> **Work to complete**
Repeat the listing exactly, line by line.

Data section Start Marker

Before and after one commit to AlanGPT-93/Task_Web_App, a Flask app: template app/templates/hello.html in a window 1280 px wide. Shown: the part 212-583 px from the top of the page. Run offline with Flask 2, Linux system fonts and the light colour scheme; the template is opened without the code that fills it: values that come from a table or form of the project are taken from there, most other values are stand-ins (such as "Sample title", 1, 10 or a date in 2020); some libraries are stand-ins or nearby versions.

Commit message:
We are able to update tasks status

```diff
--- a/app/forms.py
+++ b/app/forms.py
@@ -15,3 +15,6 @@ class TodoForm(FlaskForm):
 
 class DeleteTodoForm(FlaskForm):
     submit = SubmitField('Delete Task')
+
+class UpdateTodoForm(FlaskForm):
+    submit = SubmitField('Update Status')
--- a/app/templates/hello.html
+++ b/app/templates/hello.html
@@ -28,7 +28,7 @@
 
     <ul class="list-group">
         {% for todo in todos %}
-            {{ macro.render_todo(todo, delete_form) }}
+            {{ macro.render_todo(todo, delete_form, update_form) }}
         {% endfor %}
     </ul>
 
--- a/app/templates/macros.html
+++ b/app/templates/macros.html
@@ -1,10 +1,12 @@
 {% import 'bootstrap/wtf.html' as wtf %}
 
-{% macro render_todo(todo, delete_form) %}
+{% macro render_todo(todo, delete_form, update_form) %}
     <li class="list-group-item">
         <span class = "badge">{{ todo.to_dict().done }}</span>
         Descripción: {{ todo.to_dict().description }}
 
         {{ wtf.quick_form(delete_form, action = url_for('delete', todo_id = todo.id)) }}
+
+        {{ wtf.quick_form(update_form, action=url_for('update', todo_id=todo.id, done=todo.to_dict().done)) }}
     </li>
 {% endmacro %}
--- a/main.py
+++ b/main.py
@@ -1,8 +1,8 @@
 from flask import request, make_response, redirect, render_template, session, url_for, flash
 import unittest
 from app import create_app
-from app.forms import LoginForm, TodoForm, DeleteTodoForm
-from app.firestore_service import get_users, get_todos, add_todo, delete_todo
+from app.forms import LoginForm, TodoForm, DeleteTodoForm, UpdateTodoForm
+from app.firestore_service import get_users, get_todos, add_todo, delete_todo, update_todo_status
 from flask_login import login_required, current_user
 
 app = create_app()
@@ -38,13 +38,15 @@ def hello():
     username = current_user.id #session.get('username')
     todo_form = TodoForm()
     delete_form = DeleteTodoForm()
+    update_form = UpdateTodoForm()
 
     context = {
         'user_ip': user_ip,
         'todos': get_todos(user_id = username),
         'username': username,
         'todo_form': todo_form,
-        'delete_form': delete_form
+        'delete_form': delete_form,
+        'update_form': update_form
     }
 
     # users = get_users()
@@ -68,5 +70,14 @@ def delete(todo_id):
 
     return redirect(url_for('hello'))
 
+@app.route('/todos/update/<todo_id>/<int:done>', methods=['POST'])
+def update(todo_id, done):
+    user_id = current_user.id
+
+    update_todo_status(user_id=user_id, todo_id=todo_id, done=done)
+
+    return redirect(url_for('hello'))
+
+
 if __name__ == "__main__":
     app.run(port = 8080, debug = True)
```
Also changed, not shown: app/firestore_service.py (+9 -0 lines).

Data section End Marker

> **Response**
Before and after one commit to AlanGPT-93/Task_Web_App, a Flask app: template app/templates/hello.html in a window 1280 px wide. Shown: the part 212-583 px from the top of the page. Run offline with Flask 2, Linux system fonts and the light colour scheme; the template is opened without the code that fills it: values that come from a table or form of the project are taken from there, most other values are stand-ins (such as "Sample title", 1, 10 or a date in 2020); some libraries are stand-ins or nearby versions.

Commit message:
We are able to update tasks status

```diff
--- a/app/forms.py
+++ b/app/forms.py
@@ -15,3 +15,6 @@ class TodoForm(FlaskForm):
 
 class DeleteTodoForm(FlaskForm):
     submit = SubmitField('Delete Task')
+
+class UpdateTodoForm(FlaskForm):
+    submit = SubmitField('Update Status')
--- a/app/templates/hello.html
+++ b/app/templates/hello.html
@@ -28,7 +28,7 @@
 
     <ul class="list-group">
         {% for todo in todos %}
-            {{ macro.render_todo(todo, delete_form) }}
+            {{ macro.render_todo(todo, delete_form, update_form) }}
         {% endfor %}
     </ul>
 
--- a/app/templates/macros.html
+++ b/app/templates/macros.html
@@ -1,10 +1,12 @@
 {% import 'bootstrap/wtf.html' as wtf %}
 
-{% macro render_todo(todo, delete_form) %}
+{% macro render_todo(todo, delete_form, update_form) %}
     <li class="list-group-item">
         <span class = "badge">{{ todo.to_dict().done }}</span>
         Descripción: {{ todo.to_dict().description }}
 
         {{ wtf.quick_form(delete_form, action = url_for('delete', todo_id = todo.id)) }}
+
+        {{ wtf.quick_form(update_form, action=url_for('update', todo_id=todo.id, done=todo.to_dict().done)) }}
     </li>
 {% endmacro %}
--- a/main.py
+++ b/main.py
@@ -1,8 +1,8 @@
 from flask import request, make_response, redirect, render_template, session, url_for, flash
 import unittest
 from app import create_app
-from app.forms import LoginForm, TodoForm, DeleteTodoForm
-from app.firestore_service import get_users, get_todos, add_todo, delete_todo
+from app.forms import LoginForm, TodoForm, DeleteTodoForm, UpdateTodoForm
+from app.firestore_service import get_users, get_todos, add_todo, delete_todo, update_todo_status
 from flask_login import login_required, current_user
 
 app = create_app()
@@ -38,13 +38,15 @@ def hello():
     username = current_user.id #session.get('username')
     todo_form = TodoForm()
     delete_form = DeleteTodoForm()
+    update_form = UpdateTodoForm()
 
     context = {
         'user_ip': user_ip,
         'todos': get_todos(user_id = username),
         'username': username,
         'todo_form': todo_form,
-        'delete_form': delete_form
+        'delete_form': delete_form,
+        'update_form': update_form
     }
 
     # users = get_users()
@@ -68,5 +70,14 @@ def delete(todo_id):
 
     return redirect(url_for('hello'))
 
+@app.route('/todos/update/<todo_id>/<int:done>', methods=['POST'])
+def update(todo_id, done):
+    user_id = current_user.id
+
+    update_todo_status(user_id=user_id, todo_id=todo_id, done=done)
+
+    return redirect(url_for('hello'))
+
+
 if __name__ == "__main__":
     app.run(port = 8080, debug = True)
```
Also changed, not shown: app/firestore_service.py (+9 -0 lines).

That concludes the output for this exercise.